The background of a painting creates the atmosphere for the entire artwork. The success of the subject matter comes to life as the viewer steps into the background, becomes engaged, and is guided to the point of focus.
A close up of a flower, a bowl of fruit, a mountain cabin on a lake, or a distant star on the horizon all need to relate to a harmonious background. Closeups, still life, portraits, and landscapes are all sustained and strengthened by the background’s visual story.
The background forms the stage and is a big part of what the artist is wishing to convey. It should complement the middle ground and foreground while infusing light, depth, harmony, and visual appeal.
Planning Your Colors
Before you rush into painting the background, do a little prep work. By now you should have the Double Primary Palette set up and are ready to begin mixing paint hues for the background application. You have your scrap in hand and an idea of the composition of your painting.
In the same way you learned how to mix the correct value percentages for blue and cloudy skies, the base mixes for this area of your painting will start with primarily these 4 dull colors plus white.
The four dull colors are:
- Ultramarine Blue
- Alizarin Crimson
- Yellow Ochre

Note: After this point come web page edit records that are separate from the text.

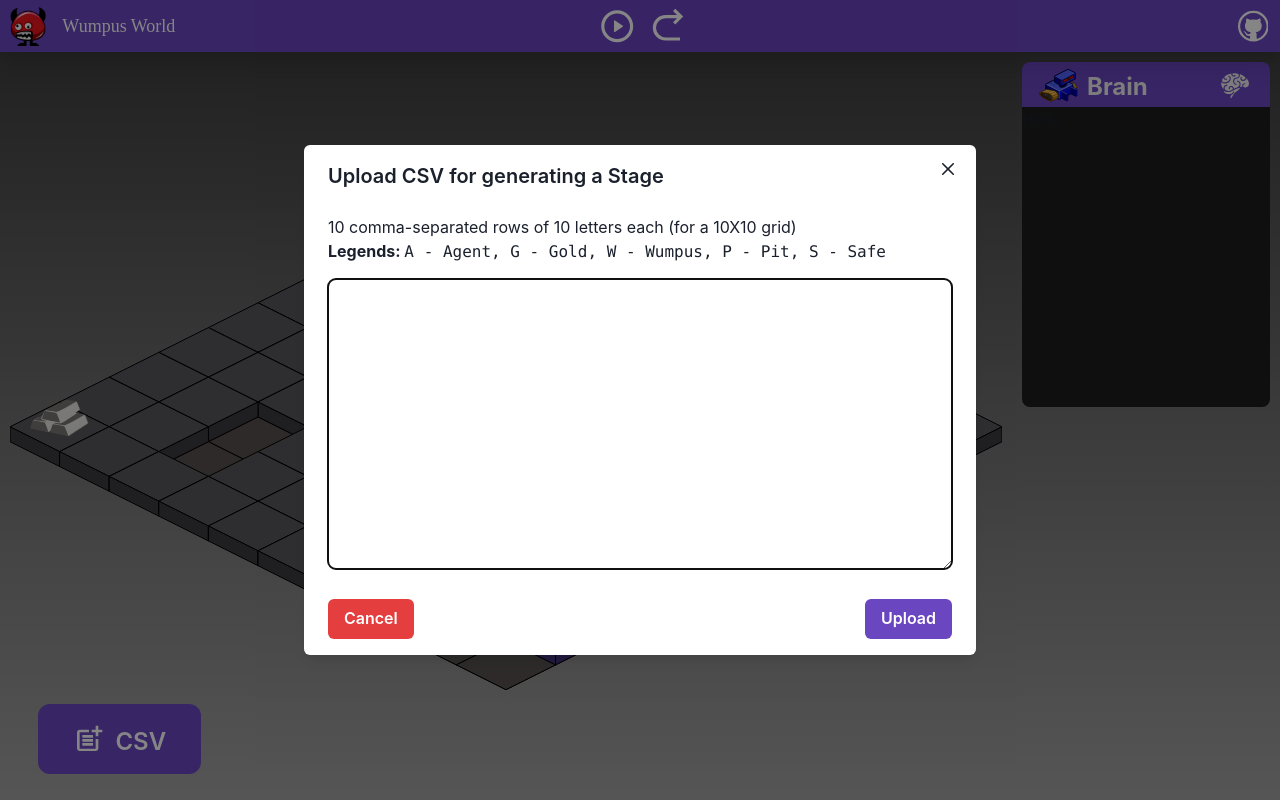
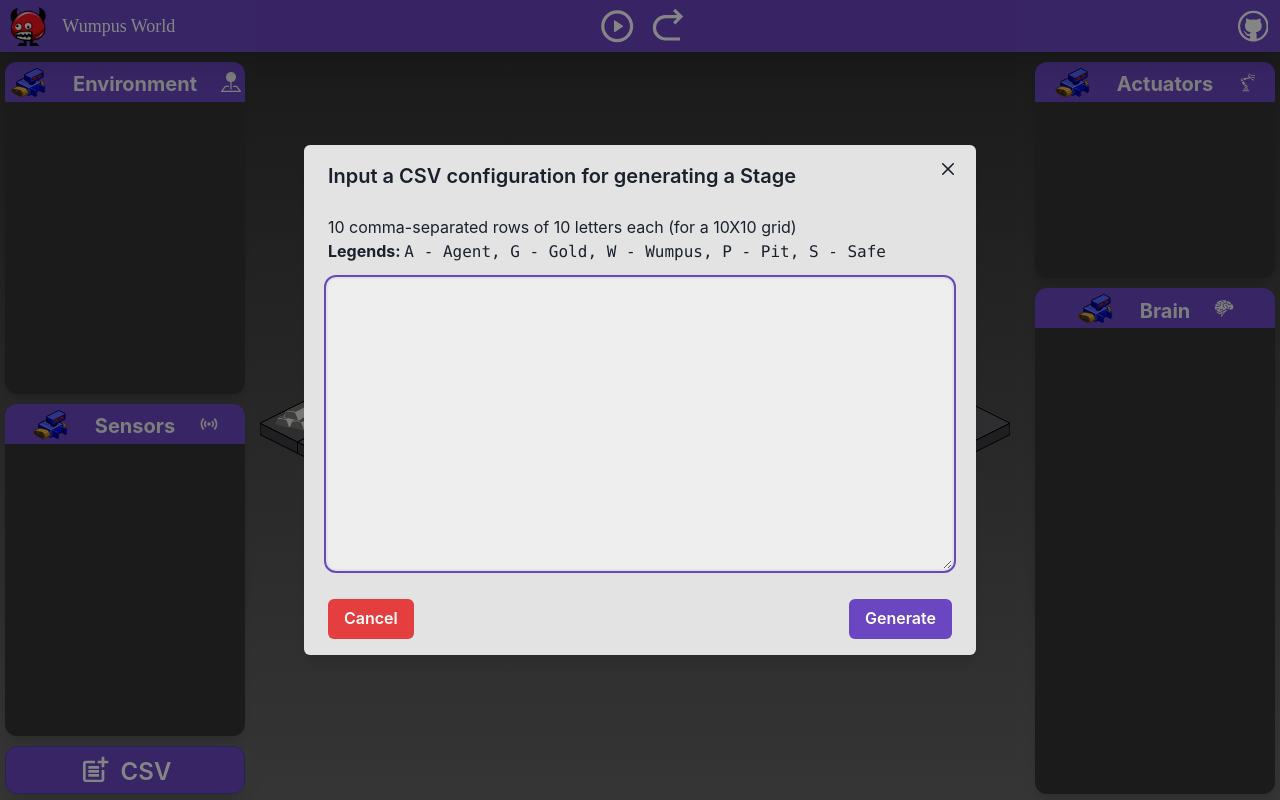
Before and after one commit to rudrOwO/wumpus-world, a React (Vite) app: page / in a window 1280 px wide. Both pictures are taken after a click on the button "CSV". Built offline with nearby package versions, Linux system fonts and the light colour scheme; a web font is replaced by a local one.

Commit message:
Layout implementation complete

```diff
--- a/src/App.tsx
+++ b/src/App.tsx
@@ -1,15 +1,42 @@
-import { Flex, Box } from "@chakra-ui/react"
+import { useState } from "react"
+import { Flex } from "@chakra-ui/react"
 import { ControlPanel } from "./components/ControlPanel"
+import { GenerateStage } from "./components/GenerateStage"
 import { Stage } from "./components/Stage"
 import { Brain } from "./components/Brain"
+import { Map } from "./components/Map"
+import { Actuators } from "./components/Actuators"
+import { Sensors } from "./components/Sensors"
 
 const App = () => {
+  const [environment, setEnvironment] = useState(
+    `
+    S,S,S,S,S,S,S,S,S,S,
+    S,S,S,S,S,S,S,S,P,S,
+    S,S,S,S,W,S,S,S,S,S,
+    S,S,S,S,S,S,S,S,S,S,
+    S,S,P,S,S,S,S,S,S,S,
+    S,S,S,S,S,G,S,S,S,S,
+    S,S,S,S,S,S,S,S,W,S,
+    S,S,P,S,S,S,S,S,S,S,
+    S,S,P,S,S,S,W,S,S,S,
+    G,S,S,S,S,S,S,S,P,P,
+  `.replace(/[^SWAPG]/g, "") // Sanitized input to remove unwanted characters
+  )
   return (
-    <Flex flexDirection="column" w="100vw" h="100vh">
+    <Flex flexDirection="column" w="100vw" h="100vh" bgGradient="linear-gradient(#303030, #666666)">
       <ControlPanel />
-      <Flex flexGrow={1} bgGradient="linear-gradient(#404040, #a3a3a3)">
-        <Stage />
-        <Brain />
+      <Flex flexGrow={1} mb="0.5%">
+        <Flex flex={1} flexDirection="column">
+          <Map />
+          <Sensors />
+          <GenerateStage setEnvironment={setEnvironment} />
+        </Flex>
+        <Stage flex={3} environment={environment} />
+        <Flex flex={1} flexDirection="column">
+          <Actuators />
+          <Brain />
+        </Flex>
       </Flex>
     </Flex>
   )
--- /dev/null
+++ b/src/components/Actuators.tsx
@@ -0,0 +1,6 @@
+import { GiMechanicalArm } from "react-icons/gi"
+import { InfoPanel } from "./InfoPanel"
+
+export const Actuators = () => {
+  return <InfoPanel title="Actuators" icon={GiMechanicalArm} flex={3}></InfoPanel>
+}
--- a/src/components/Brain.tsx
+++ b/src/components/Brain.tsx
@@ -1,11 +1,6 @@
-import { Flex, Box } from "@chakra-ui/react"
 import { InfoPanel } from "./InfoPanel"
 import { GiBrain } from "react-icons/gi"
 
 export const Brain = () => {
-  return (
-    <InfoPanel title="Brain" icon={GiBrain} flex={1}>
-      <Box h="300px">Hello</Box>
-    </InfoPanel>
-  )
+  return <InfoPanel title="Brain" icon={GiBrain} flex={7}></InfoPanel>
 }
--- /dev/null
+++ b/src/components/GenerateStage.tsx
@@ -0,0 +1,27 @@
+import { Dispatch, SetStateAction, useCallback } from "react"
+import { useDisclosure } from "@chakra-ui/react"
+import { GenerateStageModal } from "./GenerateStageModal"
+import { GenerateStageButton } from "./GenerateStageButton"
+
+import { useSimulation } from "../contexts/Simulation"
+
+interface ModalProps {
+  setEnvironment: Dispatch<SetStateAction<string>>
+}
+
+export const GenerateStage = ({ setEnvironment }: ModalProps) => {
+  const { isOpen, onOpen, onClose } = useDisclosure()
+  const { setIsPlaying } = useSimulation()
+
+  const handleClick = useCallback(() => {
+    setIsPlaying(false)
+    onOpen()
+  }, [])
+
+  return (
+    <>
+      <GenerateStageModal isOpen={isOpen} onClose={onClose} setEnvironment={setEnvironment} />
+      <GenerateStageButton onClick={handleClick} />
+    </>
+  )
+}
--- a/src/components/UploadStageButton.tsx
+++ b/src/components/GenerateStageButton.tsx
@@ -1,28 +1,29 @@
+import { Button, Flex, Text, useDisclosure } from "@chakra-ui/react"
 import { MdPostAdd } from "react-icons/md"
-import { Button, Flex, Text } from "@chakra-ui/react"
 
 interface Props {
-  onOpen: () => void
+  onClick: () => void
 }
 
-export const UploadStageButton = ({ onOpen }: Props) => (
+export const GenerateStageButton = ({ onClick: handleClick }: Props) => (
   <Button
-    position="absolute"
-    left="3vw"
-    top="88vh"
+    shadow="xl"
+    mt="10px"
+    mx="5px"
     colorScheme="unstyled"
     bg="purple.600"
     borderRadius="xl"
+    borderWidth="1px"
+    borderColor="purple.700"
     size="lg"
-    p="35px"
-    onClick={onOpen}
+    onClick={handleClick}
     _hover={{
       background: "purple.700",
     }}
   >
     <Flex alignItems={"center"}>
       <MdPostAdd fontSize="32px" />
-      <Text display={["none", "none", "inline"]} fontSize="2xl" ml="10px" mt="6px">
+      <Text fontSize="2xl" ml="10px" mt="6px">
         CSV
       </Text>
     </Flex>
--- a/src/components/UploadStageModal.tsx
+++ b/src/components/GenerateStageModal.tsx
@@ -20,7 +20,7 @@ interface ModalProps {
   setEnvironment: Dispatch<SetStateAction<string>>
 }
 
-export const UploadStageModal = ({ isOpen, onClose, setEnvironment }: ModalProps) => {
+export const GenerateStageModal = ({ isOpen, onClose, setEnvironment }: ModalProps) => {
   const formik = useFormik({
     initialValues: {
       csv: "",
@@ -34,8 +34,8 @@ export const UploadStageModal = ({ isOpen, onClose, setEnvironment }: ModalProps
   return (
     <Modal isOpen={isOpen} onClose={onClose} isCentered size="2xl">
       <ModalOverlay />
-      <ModalContent>
-        <ModalHeader>Upload CSV for generating a Stage</ModalHeader>
+      <ModalContent bg="#e3e3e3">
+        <ModalHeader>Input a CSV configuration for generating a Stage</ModalHeader>
         <ModalCloseButton />
 
         <form onSubmit={formik.handleSubmit}>
@@ -47,8 +47,13 @@ export const UploadStageModal = ({ isOpen, onClose, setEnvironment }: ModalProps
               <code> A - Agent, G - Gold, W - Wumpus, P - Pit, S - Safe </code>
             </Box>
             <chakra.textarea
+              bg="#eeeeee"
+              outline="none"
               rows={10}
               borderRadius="lg"
+              _focus={{
+                outlineColor: "purple.600",
+              }}
               fontSize="lg"
               padding="10px"
               width="100%"
@@ -73,7 +78,7 @@ export const UploadStageModal = ({ isOpen, onClose, setEnvironment }: ModalProps
               }}
               onClick={onClose}
             >
-              Upload
+              Generate
             </Button>
           </ModalFooter>
         </form>
--- a/src/components/InfoPanel.tsx
+++ b/src/components/InfoPanel.tsx
@@ -1,51 +1,35 @@
-import { Center, Flex, Image, Text } from "@chakra-ui/react"
+import { Center, Flex, Image, Text, Box } from "@chakra-ui/react"
 import { ReactNode } from "react"
 import { IconType } from "react-icons"
 
-interface InferenceProps {
+interface InfoPanelProps {
   flex: number
   title: string
   icon: IconType
   children?: ReactNode
 }
 
-export const InfoPanel = (props: InferenceProps) => {
+export const InfoPanel = (props: InfoPanelProps) => {
   const { flex, title, icon: Icon, children } = props
 
   return (
     <Flex
+      borderRadius="xl"
+      shadow="lg"
       mt="10px"
-      mr="10px"
-      display={["none", "none", "block"]}
+      mx="5px"
       flex={flex}
       flexDirection="column"
+      bg="#333333"
     >
-      <Flex
-        bg="purple.600"
-        borderTopLeftRadius="lg"
-        borderTopRightRadius="lg"
-        flexDirection="row"
-        justifyContent="space-between"
-        alignItems="center"
-      >
-        <Center ml="20px">
-          <Image h="45px" src="/android0.svg" />
-          <Text color="#eeeeee" mx="5%" mt="5%" fontSize="2xl" fontWeight="bold">
-            {title}
-          </Text>
-        </Center>
-        <Center mr="20px">
-          <Icon size="30px" color="#eeeeee" />
-        </Center>
-      </Flex>
-      <Flex
-        borderBottomRightRadius="lg"
-        borderBottomLeftRadius="lg"
-        flexDirection="column"
-        bg="#1C1C1C"
-      >
-        {children}
-      </Flex>
+      <Center gap="5%" bg="purple.600" borderTopLeftRadius="xl" borderTopRightRadius="xl">
+        <Image h="40px" src="/android0.svg" />
+        <Text color="#eeeeee" mx="5%" mt="2%" fontSize="xl" fontWeight="bold">
+          {title}
+        </Text>
+        <Icon size="20px" color="#eeeeee" />
+      </Center>
+      {children}
     </Flex>
   )
 }
--- /dev/null
+++ b/src/components/Map.tsx
@@ -0,0 +1,7 @@
+import { Flex, Box, Center } from "@chakra-ui/react"
+import { InfoPanel } from "./InfoPanel"
+import { BsPinMapFill } from "react-icons/bs"
+
+export const Map = () => {
+  return <InfoPanel title="Environment" icon={BsPinMapFill} flex={1}></InfoPanel>
+}
--- /dev/null
+++ b/src/components/Sensors.tsx
@@ -0,0 +1,6 @@
+import { MdSensors } from "react-icons/md"
+import { InfoPanel } from "./InfoPanel"
+
+export const Sensors = () => {
+  return <InfoPanel title="Sensors" icon={MdSensors} flex={1}></InfoPanel>
+}
--- a/src/components/Stage.tsx
+++ b/src/components/Stage.tsx
@@ -2,26 +2,15 @@ import { useEffect, useRef, useState } from "react"
 import { Center, useDisclosure } from "@chakra-ui/react"
 import { generateStage, loadGameAssets, gameTick } from "../lib/game"
 import { useSimulation } from "../contexts/Simulation"
-import { UploadStageButton } from "./UploadStageButton"
-import { UploadStageModal } from "./UploadStageModal"
+import { GenerateStage } from "./GenerateStage"
 
-export const Stage = () => {
+interface StageProps {
+  flex: number
+  environment: string
+}
+
+export const Stage = ({ flex, environment }: StageProps) => {
   const { isPlaying, step } = useSimulation()
-  const { isOpen, onOpen, onClose } = useDisclosure()
-  const [environment, setEnvironment] = useState(
-    `
-    S,W,S,W,S,S,S,S,S,S,
-    P,S,S,S,S,S,S,S,P,S,
-    P,S,S,S,W,S,S,S,S,S,
-    S,S,S,S,S,S,S,S,S,S,
-    S,S,P,S,S,S,S,S,S,S,
-    S,S,S,S,S,G,S,S,S,S,
-    S,S,S,S,S,S,S,S,W,S,
-    S,S,P,S,S,S,S,S,S,S,
-    S,S,P,S,S,S,W,S,S,S,
-    G,S,S,S,S,S,S,S,P,P,
-  `.replace(/[^SWAPG]/g, "") // Sanitized input to remove unwanted characters
-  )
   const canvasRef = useRef<HTMLCanvasElement>(null)
   const containerRef = useRef<HTMLDivElement>(null)
   const canvasContext = useRef<CanvasRenderingContext2D | null>(null)
@@ -56,12 +45,8 @@ export const Stage = () => {
   }, [isPlaying, step])
 
   return (
-    <>
-      <Center flex={4} h="100%" ml="10px" mr="20px" ref={containerRef}>
-        <canvas ref={canvasRef} />
-      </Center>
-      <UploadStageButton onOpen={onOpen} />
-      <UploadStageModal isOpen={isOpen} onClose={onClose} setEnvironment={setEnvironment} />
-    </>
+    <Center flex={flex} h="100%" ml="10px" mr="20px" ref={containerRef}>
+      <canvas ref={canvasRef} />
+    </Center>
   )
 }
--- a/src/lib/game.ts
+++ b/src/lib/game.ts
@@ -64,39 +64,12 @@ export const loadGameAssets = async (ctx: CanvasRenderingContext2D) => {
 export const gameTick = (ctx: CanvasRenderingContext2D, unit: number) => {
   ctx.clearRect(0, 0, 10 * 2 * unit, 10 * unit)
 
-  // ! Test Stuff
-  stage[0][0].isSpeculation = false
-  stage[1][0].isSpeculation = false
   stage[0][0].hasBreeze = true
-  stage[0][0].hasStench = true
-  stage[0][1].isSpeculation = false
-  stage[0][2].isSpeculation = false
-  stage[0][3].isSpeculation = false
-  stage[0][4].isSpeculation = false
-  stage[0][5].isSpeculation = false
-  stage[1][8].isSpeculation = false
-  stage[8][9].isSpeculation = false
-  // ! Test Stuff
 
-  // * Loops for drawing the stage ~ Uses Painter's Algorithm
-  // 1 Draw Pits
+  // * Drawing the stage with Painter's Algorithm
   for (let y = 0; y < 10; y++) {
     for (let x = 0; x < 10; x++) {
-      stage[y][x].drawPit(ctx, unit)
-    }
-  }
-
-  // 2 Draw Safe Tiles
-  for (let y = 0; y < 10; y++) {
-    for (let x = 0; x < 10; x++) {
-      stage[y][x].drawTile(ctx, unit)
-    }
-  }
-
-  // 3 Draw Other Environment Variables
-  for (let y = 0; y < 10; y++) {
-    for (let x = 0; x < 10; x++) {
-      stage[y][x].drawEnvironmentVariable(ctx, unit)
+      stage[y][x].drawToCanvas(ctx, unit)
     }
   }
 }
```
Also changed, not shown: src/lib/slot.ts (+17 -22 lines).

- Naples Yellow
At times your painting’s background will also need to include the other two dull colors: Burnt Umber and Raw Sienna that are also used when painting cloudy skies.
Follow the plan as you see illustrated above when using these four dull colors and create three mixes of blue, red, and yellow as your base background colors. You can also use this same technique using the two other dull colors if needed.
As you apply the paint to your canvas, the mixes are blended again according to your scrap or your color guide plan.
To keep harmony always mix by adding a little red, yellow, and blue to each mix.
Remember, the background value should never exceed 55% or it will become too dominant. The viewer’s eye will get confused and your painting will lose its sense of atmosphere.
Applying The Background Paint
It’s important to always think in values as you see in a greyscale based on degrees of ten. As you move from the background forward, always add 10% detail as you get closer to the middle ground. The above sample painting is the background slice of a larger image.
The next tutorial will provide instruction on painting background mountains. These majestic structures need additional instruction before we move to the middle ground paint colors, values, and their intensity.
This is the fourth post in the Double Primary Palette Series, to start and the beginning click > the Art and Illustration Table of Contents.